DATA FOR THE TASK.
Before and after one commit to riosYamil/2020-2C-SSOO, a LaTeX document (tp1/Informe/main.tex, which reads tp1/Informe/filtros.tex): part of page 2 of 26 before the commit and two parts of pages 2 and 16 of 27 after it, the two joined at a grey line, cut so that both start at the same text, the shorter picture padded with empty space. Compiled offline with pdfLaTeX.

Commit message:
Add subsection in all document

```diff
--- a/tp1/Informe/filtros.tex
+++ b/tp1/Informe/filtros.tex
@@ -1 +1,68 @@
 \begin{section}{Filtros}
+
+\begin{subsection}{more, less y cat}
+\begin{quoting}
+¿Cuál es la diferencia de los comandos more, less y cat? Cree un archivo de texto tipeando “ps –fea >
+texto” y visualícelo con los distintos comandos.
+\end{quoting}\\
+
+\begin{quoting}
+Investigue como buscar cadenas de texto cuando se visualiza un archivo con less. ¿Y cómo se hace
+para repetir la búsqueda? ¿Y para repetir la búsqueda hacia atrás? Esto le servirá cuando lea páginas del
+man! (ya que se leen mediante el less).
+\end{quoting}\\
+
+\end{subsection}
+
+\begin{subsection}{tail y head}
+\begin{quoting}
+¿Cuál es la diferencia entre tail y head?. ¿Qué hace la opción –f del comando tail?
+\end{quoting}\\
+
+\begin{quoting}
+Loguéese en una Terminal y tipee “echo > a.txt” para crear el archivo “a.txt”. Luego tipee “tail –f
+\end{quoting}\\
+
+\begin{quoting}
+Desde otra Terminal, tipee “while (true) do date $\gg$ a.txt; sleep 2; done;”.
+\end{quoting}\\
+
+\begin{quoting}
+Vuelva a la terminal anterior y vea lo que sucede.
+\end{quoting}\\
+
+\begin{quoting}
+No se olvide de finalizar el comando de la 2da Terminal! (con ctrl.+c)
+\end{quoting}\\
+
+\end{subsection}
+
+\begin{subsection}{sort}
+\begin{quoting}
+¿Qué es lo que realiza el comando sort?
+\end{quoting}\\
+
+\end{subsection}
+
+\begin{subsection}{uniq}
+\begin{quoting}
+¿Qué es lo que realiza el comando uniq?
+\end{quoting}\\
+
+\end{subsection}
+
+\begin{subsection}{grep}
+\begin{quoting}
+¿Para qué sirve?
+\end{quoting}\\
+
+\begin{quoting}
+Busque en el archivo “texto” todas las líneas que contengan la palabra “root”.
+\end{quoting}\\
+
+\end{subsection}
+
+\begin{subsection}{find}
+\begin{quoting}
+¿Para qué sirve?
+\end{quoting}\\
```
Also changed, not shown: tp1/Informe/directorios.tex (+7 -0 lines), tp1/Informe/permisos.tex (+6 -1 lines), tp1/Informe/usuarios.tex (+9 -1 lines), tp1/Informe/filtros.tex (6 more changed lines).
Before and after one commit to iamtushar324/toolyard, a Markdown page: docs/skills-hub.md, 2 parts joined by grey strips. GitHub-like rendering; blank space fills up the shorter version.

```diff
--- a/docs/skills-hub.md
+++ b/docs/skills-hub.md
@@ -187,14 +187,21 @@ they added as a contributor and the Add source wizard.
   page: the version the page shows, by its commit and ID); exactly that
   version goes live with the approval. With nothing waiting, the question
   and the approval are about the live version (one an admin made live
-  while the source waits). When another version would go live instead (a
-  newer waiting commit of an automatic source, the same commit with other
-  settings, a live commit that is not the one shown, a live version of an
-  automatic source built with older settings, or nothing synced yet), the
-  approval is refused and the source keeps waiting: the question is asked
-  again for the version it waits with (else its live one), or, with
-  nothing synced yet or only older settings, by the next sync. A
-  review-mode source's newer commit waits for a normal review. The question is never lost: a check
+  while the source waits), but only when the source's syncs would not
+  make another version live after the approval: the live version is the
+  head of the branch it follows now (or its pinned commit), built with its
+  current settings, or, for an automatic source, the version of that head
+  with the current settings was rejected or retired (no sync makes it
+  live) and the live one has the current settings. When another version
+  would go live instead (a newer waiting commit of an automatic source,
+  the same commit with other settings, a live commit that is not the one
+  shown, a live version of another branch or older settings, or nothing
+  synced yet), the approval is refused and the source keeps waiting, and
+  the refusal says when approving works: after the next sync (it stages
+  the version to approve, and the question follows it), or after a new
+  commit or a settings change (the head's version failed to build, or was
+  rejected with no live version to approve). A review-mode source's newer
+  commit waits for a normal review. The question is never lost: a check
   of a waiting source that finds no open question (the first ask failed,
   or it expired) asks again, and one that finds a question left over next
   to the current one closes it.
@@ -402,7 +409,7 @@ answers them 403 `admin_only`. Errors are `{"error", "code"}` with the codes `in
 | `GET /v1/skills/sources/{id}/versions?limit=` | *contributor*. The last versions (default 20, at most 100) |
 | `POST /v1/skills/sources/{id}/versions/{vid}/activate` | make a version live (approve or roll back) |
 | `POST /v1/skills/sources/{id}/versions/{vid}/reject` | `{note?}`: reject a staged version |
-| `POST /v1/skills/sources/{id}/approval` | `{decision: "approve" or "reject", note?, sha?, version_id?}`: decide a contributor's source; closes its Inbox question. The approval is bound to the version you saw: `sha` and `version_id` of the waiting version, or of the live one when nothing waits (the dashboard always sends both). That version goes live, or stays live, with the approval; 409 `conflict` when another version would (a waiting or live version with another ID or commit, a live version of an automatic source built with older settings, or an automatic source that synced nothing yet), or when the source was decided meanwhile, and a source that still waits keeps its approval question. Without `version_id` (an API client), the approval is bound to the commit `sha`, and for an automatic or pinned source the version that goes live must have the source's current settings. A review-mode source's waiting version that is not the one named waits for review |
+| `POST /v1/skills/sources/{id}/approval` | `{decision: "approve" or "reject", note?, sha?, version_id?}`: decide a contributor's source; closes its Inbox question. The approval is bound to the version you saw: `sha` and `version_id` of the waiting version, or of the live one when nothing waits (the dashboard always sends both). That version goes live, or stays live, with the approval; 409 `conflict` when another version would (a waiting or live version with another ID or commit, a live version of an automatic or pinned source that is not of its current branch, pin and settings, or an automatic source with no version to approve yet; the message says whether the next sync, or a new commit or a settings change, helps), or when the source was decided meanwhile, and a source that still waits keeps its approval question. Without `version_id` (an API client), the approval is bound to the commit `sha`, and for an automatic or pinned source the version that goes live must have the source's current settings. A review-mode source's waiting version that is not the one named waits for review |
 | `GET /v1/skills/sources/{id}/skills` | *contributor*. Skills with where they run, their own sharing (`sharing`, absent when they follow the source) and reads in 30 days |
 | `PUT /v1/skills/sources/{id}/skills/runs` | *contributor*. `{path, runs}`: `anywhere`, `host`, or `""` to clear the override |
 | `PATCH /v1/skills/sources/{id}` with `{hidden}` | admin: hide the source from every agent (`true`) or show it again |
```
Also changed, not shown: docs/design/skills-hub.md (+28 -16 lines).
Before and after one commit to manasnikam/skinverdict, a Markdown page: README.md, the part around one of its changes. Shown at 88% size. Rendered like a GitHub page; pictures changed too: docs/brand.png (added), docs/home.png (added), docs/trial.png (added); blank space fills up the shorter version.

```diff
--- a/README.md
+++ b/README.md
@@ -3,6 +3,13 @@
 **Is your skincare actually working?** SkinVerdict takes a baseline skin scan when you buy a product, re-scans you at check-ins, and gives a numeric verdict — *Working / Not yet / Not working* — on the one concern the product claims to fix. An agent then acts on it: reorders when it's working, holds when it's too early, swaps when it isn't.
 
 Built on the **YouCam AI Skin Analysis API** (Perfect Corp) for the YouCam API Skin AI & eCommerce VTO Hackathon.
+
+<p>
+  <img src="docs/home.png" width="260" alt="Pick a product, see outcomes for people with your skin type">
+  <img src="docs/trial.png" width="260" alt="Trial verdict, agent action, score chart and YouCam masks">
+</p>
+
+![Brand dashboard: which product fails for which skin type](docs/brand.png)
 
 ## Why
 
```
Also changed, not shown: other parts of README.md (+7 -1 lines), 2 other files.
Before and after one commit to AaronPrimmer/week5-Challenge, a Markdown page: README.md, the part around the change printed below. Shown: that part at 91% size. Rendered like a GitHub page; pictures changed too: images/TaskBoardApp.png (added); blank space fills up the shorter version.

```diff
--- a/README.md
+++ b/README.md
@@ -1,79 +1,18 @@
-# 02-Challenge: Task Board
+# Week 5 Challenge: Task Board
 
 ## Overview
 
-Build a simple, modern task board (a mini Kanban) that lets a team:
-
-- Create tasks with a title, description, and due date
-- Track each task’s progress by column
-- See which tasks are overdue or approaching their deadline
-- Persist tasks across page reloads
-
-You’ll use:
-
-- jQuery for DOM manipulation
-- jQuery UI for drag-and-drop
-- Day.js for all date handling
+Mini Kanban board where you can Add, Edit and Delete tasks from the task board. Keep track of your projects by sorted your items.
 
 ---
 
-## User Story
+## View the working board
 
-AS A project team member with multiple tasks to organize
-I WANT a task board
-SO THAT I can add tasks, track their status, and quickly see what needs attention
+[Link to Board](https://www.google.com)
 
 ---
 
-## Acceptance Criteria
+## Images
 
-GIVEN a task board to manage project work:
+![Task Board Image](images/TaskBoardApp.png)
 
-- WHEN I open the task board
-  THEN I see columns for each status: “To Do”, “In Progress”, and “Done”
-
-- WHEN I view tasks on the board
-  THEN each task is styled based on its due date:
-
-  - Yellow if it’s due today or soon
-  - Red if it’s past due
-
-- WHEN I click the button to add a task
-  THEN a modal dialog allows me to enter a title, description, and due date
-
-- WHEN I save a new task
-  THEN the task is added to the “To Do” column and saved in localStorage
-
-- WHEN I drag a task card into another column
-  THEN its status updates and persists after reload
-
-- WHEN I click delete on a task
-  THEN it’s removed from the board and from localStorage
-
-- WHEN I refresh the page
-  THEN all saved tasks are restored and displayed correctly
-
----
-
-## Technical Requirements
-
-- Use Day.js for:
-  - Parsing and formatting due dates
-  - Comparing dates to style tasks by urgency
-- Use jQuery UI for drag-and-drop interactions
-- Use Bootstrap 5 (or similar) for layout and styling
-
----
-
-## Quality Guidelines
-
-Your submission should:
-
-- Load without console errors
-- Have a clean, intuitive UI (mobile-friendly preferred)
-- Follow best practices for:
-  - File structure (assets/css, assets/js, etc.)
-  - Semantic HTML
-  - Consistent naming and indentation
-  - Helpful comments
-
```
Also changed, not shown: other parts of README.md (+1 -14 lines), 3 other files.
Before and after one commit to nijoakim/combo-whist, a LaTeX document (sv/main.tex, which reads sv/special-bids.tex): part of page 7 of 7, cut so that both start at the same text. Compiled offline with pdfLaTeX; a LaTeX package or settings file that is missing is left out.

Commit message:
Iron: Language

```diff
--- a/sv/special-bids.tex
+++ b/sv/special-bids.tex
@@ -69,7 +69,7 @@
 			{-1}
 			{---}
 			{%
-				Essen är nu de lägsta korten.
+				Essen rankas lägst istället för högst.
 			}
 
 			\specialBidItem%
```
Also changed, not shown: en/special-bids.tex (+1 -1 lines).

YOUR GOAL. Every line of the material that includes the word "tasks" needs to be copied.

EXERCISE ANSWER.
-- Create tasks with a title, description, and due date
-- See which tasks are overdue or approaching their deadline
-- Persist tasks across page reloads
+Mini Kanban board where you can Add, Edit and Delete tasks from the task board. Keep track of your projects by sorted your items.
-AS A project team member with multiple tasks to organize
-SO THAT I can add tasks, track their status, and quickly see what needs attention
-- WHEN I view tasks on the board
-  THEN all saved tasks are restored and displayed correctly
-  - Comparing dates to style tasks by urgency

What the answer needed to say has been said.